I distinctly remember when I first heard about MOOCs. I was at the circulation desk reading a the Tech column in School Library Journal. I immediately Googled "Coursera" and perused their offerings. I send an email out to my colleagues, and to my home email so I could further explore the possibilities. The concept was exciting! I didn't sign up for anything.
This past summer, I heard Elizabeth Ferry speak about Technology Coaching in her Ignite Talk at an unconference. The concept intrigued me. At work, I found an email offering a MOOC about Technology Coaching, and I signed up. I met with some folks in my building who were interested, and they signed up. I enthusiastically made it through the first week of a six week course. I even participated in a big Twitter Chat and added folks to follow on Twitter. None of the others in my building even tried the first week. I fizzled out soon after, mostly due to procrastination.
We did the ORMS MOOC as part of the IT&DML program. Because I knew the participants and I my grade depended on it, I did the work, completed the units, and got the badges. Keeping up was not problem.
The section in Ferdig's article about personal contact and having offline partners to improve MOOC completion really rang true for me. The Tech Coaching MOOC will be offered again in mid-February. Is anyone "game?"
A MOOC, Massive Open Online Course, can be designed like a traditional class (xMOOC) or as a collaborative, connected learning experience (cMOOC.) As the poster above states, "every letter is negotiable!"
The ORMS MOOC in the IT&DML was more like an xMOOC. Although there was class feedback and discussion on G+, the instructor guided the process. We submitted reflections and projects for badges and eventually for a grade. Other than the badges, the ORMS MOOC was similar to most of the online courses in this program. Read, reflect, respond, do projects.
The Tech Coaching MOOC had hundreds of participants. It was overwhelming for me. It was more like a cMOOC. We reflected on readings, just like in our IT&DML classes, and could respond and read others' responses, but the sheer volume weakened the experience for me. I couldn't connect. I had a tough time seeing these strangers from all over the world as "experts" to learn from.
Here is the link to my this week's Storify. https://storify.com/smarkiewicz11/to-mooc-or-not-to-mooc
Illustration: CC licensed by Matthieu Plourde.
Resources: Ferdig, R.E. (2013). What massive open online courses have to offer K-12 teachers and students.
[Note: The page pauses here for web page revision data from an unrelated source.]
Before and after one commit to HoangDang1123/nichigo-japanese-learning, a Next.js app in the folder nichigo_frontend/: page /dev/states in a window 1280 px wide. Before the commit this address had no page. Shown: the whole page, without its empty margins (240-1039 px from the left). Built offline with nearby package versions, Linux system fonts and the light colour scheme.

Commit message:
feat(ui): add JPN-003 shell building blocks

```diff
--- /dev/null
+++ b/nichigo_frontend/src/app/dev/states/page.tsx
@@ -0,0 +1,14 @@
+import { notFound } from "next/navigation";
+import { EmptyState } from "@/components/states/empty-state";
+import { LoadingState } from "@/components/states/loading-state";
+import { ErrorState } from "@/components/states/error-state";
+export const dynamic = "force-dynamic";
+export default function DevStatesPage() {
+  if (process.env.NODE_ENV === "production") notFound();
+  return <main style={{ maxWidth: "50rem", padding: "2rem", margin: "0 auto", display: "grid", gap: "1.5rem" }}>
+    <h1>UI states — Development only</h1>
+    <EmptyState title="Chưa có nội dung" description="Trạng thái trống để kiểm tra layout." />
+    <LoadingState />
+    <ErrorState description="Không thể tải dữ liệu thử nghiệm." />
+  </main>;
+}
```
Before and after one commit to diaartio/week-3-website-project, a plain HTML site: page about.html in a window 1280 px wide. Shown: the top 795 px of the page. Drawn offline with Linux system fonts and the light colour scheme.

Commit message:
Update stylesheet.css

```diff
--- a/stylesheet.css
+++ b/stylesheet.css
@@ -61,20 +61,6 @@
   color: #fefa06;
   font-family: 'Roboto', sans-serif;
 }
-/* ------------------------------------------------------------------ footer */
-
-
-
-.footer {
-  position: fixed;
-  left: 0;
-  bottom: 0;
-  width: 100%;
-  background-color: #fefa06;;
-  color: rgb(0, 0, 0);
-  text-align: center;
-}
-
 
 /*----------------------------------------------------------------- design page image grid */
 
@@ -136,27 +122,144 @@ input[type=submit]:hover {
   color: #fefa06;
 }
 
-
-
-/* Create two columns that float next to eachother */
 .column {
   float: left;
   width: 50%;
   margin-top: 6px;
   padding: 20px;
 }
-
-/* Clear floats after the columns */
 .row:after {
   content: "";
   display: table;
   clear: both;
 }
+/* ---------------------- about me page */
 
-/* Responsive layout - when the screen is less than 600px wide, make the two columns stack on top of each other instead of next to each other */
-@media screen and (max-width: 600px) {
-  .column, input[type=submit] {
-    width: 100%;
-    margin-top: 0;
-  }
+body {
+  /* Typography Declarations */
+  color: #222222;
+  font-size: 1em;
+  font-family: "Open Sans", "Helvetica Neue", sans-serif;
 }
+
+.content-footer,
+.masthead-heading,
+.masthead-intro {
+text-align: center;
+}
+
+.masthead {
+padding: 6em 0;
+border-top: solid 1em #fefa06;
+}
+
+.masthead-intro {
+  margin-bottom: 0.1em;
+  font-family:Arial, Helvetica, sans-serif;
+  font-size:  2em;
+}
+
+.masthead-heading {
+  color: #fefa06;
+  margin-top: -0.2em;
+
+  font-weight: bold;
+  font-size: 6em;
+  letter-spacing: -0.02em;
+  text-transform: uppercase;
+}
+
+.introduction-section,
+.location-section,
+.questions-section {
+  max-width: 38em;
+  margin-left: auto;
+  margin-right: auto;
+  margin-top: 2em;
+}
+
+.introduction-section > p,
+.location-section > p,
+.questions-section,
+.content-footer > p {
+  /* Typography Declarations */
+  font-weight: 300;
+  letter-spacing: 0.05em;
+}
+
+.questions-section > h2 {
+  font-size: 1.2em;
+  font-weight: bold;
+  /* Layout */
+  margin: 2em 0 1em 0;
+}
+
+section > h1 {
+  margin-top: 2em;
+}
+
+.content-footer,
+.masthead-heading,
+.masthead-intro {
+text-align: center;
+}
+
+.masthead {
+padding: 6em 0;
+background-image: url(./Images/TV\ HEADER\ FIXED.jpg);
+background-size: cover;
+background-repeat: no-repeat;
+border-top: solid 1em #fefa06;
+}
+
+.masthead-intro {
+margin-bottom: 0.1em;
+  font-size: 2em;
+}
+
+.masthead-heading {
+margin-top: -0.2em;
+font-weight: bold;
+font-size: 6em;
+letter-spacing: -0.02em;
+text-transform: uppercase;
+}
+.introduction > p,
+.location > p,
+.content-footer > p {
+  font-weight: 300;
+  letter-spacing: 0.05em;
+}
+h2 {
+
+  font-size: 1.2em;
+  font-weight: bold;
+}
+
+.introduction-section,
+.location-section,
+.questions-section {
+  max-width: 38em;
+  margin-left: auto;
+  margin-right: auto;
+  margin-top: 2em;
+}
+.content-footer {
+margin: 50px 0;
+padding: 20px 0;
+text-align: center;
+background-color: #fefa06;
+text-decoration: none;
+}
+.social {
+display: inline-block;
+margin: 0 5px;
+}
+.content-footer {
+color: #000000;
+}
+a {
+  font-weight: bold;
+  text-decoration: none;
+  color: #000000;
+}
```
Michigan Virtual Learning Research Institute. Retrieved from http://media.mivu.org/institute/pdf/mooc_report.pdf